### Supplied material
----------------------------------------

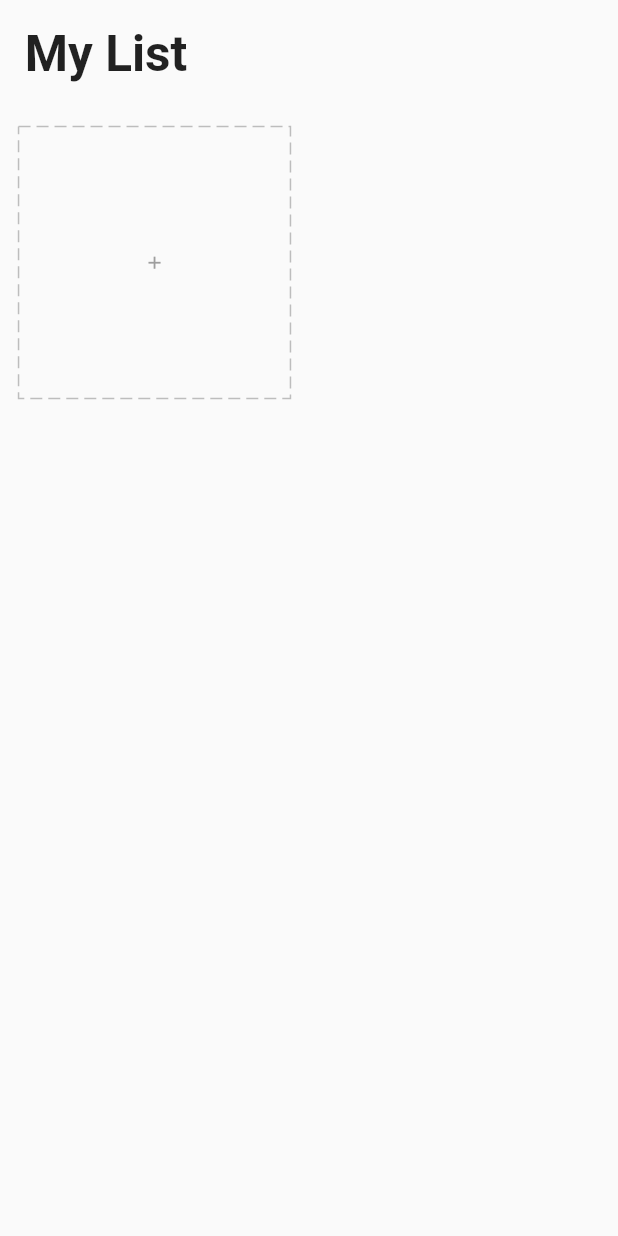
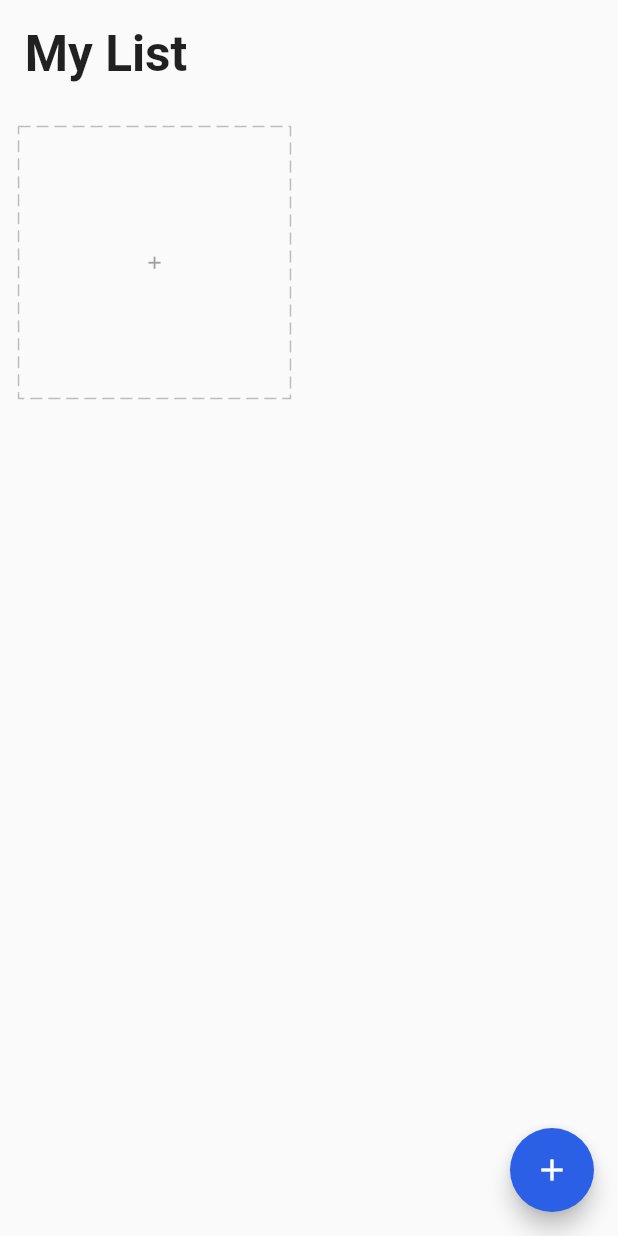
Before and after one commit to apjavier2/Flutter_todo_app_getx, a Flutter app: the screen it shows after launch, on a phone screen of 412 x 824 dp. Run offline on Flutter 3.47's test engine with Material 2 defaults, Android fonts, the phone set to English and light mode, and no system bars; drawn by our look-alikes of dotted_border; our stand-ins replace equatable, flutter_easyloading, get, get_storage, step_progress_indicator.

Commit message:
implemented delete with FAB

```diff
--- a/lib/app/modules/home/view.dart
+++ b/lib/app/modules/home/view.dart
@@ -1,9 +1,12 @@
 import 'package:flutter/material.dart';
+import 'package:flutter_easyloading/flutter_easyloading.dart';
 import 'package:get/get.dart';
+import 'package:todo_app_getx/app/core/values/colors.dart';
 import 'package:todo_app_getx/app/data/models/task.dart';
 import 'package:todo_app_getx/app/modules/home/controller.dart';
 import 'package:todo_app_getx/app/core/utils/extensions.dart';
 import 'package:todo_app_getx/app/modules/home/widgets/add_card.dart';
+import 'package:todo_app_getx/app/modules/home/widgets/add_dialog.dart';
 
 import 'widgets/task_card.dart';
 
@@ -20,7 +23,8 @@ class HomePage extends GetView<HomeController> {
             Padding(
               padding: EdgeInsets.all(4.0.wp),
               child: Text('My List',
-              style: TextStyle(fontSize: 24.0.sp, fontWeight: FontWeight.bold)),
+                  style: TextStyle(
+                      fontSize: 24.0.sp, fontWeight: FontWeight.bold)),
             ),
             Obx(
               () => GridView.count(
@@ -29,13 +33,40 @@ class HomePage extends GetView<HomeController> {
                 physics: const ClampingScrollPhysics(),
                 children: [
                   ...controller.tasks
-                  .map((element) => TaskCard(task: element))
+                      .map((element) => LongPressDraggable(
+                          data: element,
+                          onDragStarted: () => controller.changeDeleting(true),
+                          onDraggableCanceled: (_, __) =>
+                              controller.changeDeleting(false),
+                          onDragEnd: (_) => controller.changeDeleting(false),
+                          feedback: Opacity(
+                              opacity: 0.8, child: TaskCard(task: element)),
+                          child: TaskCard(task: element)))
                       .toList(),
                   AddCard()
                 ],
               ),
             )
           ],
-    )));
+        )),
+        floatingActionButton: DragTarget<Task>(
+          onAccept: (Task task) {
+            controller.deleteTask(task);
+            EasyLoading.showSuccess('Delete success');
+          },
+          builder: (_, __, ___) {
+            return Obx(
+              () => FloatingActionButton(
+                onPressed: () =>
+                    Get.to(() => AddDialog(), transition: Transition.downToUp),
+                backgroundColor:
+                    controller.deleting.value == true ? Colors.red : blue,
+                child: Icon(controller.deleting.value == true
+                    ? Icons.delete
+                    : Icons.add),
+              ),
+            );
+          },
+        ));
   }
 }
```
Also changed, not shown: lib/app/modules/home/controller.dart (+10 -0 lines), lib/app/modules/home/widgets/add_dialog.dart (added, +33 -0 lines). Lines whose indentation alone changed are shown as unchanged.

----------------------------------------

### Work instructions
I'd like the records above given again exactly, please, without the pictures.

### Solved exercise
Before and after one commit to apjavier2/Flutter_todo_app_getx, a Flutter app: the screen it shows after launch, on a phone screen of 412 x 824 dp. Run offline on Flutter 3.47's test engine with Material 2 defaults, Android fonts, the phone set to English and light mode, and no system bars; drawn by our look-alikes of dotted_border; our stand-ins replace equatable, flutter_easyloading, get, get_storage, step_progress_indicator.

Commit message:
implemented delete with FAB

```diff
--- a/lib/app/modules/home/view.dart
+++ b/lib/app/modules/home/view.dart
@@ -1,9 +1,12 @@
 import 'package:flutter/material.dart';
+import 'package:flutter_easyloading/flutter_easyloading.dart';
 import 'package:get/get.dart';
+import 'package:todo_app_getx/app/core/values/colors.dart';
 import 'package:todo_app_getx/app/data/models/task.dart';
 import 'package:todo_app_getx/app/modules/home/controller.dart';
 import 'package:todo_app_getx/app/core/utils/extensions.dart';
 import 'package:todo_app_getx/app/modules/home/widgets/add_card.dart';
+import 'package:todo_app_getx/app/modules/home/widgets/add_dialog.dart';
 
 import 'widgets/task_card.dart';
 
@@ -20,7 +23,8 @@ class HomePage extends GetView<HomeController> {
             Padding(
               padding: EdgeInsets.all(4.0.wp),
               child: Text('My List',
-              style: TextStyle(fontSize: 24.0.sp, fontWeight: FontWeight.bold)),
+                  style: TextStyle(
+                      fontSize: 24.0.sp, fontWeight: FontWeight.bold)),
             ),
             Obx(
               () => GridView.count(
@@ -29,13 +33,40 @@ class HomePage extends GetView<HomeController> {
                 physics: const ClampingScrollPhysics(),
                 children: [
                   ...controller.tasks
-                  .map((element) => TaskCard(task: element))
+                      .map((element) => LongPressDraggable(
+                          data: element,
+                          onDragStarted: () => controller.changeDeleting(true),
+                          onDraggableCanceled: (_, __) =>
+                              controller.changeDeleting(false),
+                          onDragEnd: (_) => controller.changeDeleting(false),
+                          feedback: Opacity(
+                              opacity: 0.8, child: TaskCard(task: element)),
+                          child: TaskCard(task: element)))
                       .toList(),
                   AddCard()
                 ],
               ),
             )
           ],
-    )));
+        )),
+        floatingActionButton: DragTarget<Task>(
+          onAccept: (Task task) {
+            controller.deleteTask(task);
+            EasyLoading.showSuccess('Delete success');
+          },
+          builder: (_, __, ___) {
+            return Obx(
+              () => FloatingActionButton(
+                onPressed: () =>
+                    Get.to(() => AddDialog(), transition: Transition.downToUp),
+                backgroundColor:
+                    controller.deleting.value == true ? Colors.red : blue,
+                child: Icon(controller.deleting.value == true
+                    ? Icons.delete
+                    : Icons.add),
+              ),
+            );
+          },
+        ));
   }
 }
```
Also changed, not shown: lib/app/modules/home/controller.dart (+10 -0 lines), lib/app/modules/home/widgets/add_dialog.dart (added, +33 -0 lines). Lines whose indentation alone changed are shown as unchanged.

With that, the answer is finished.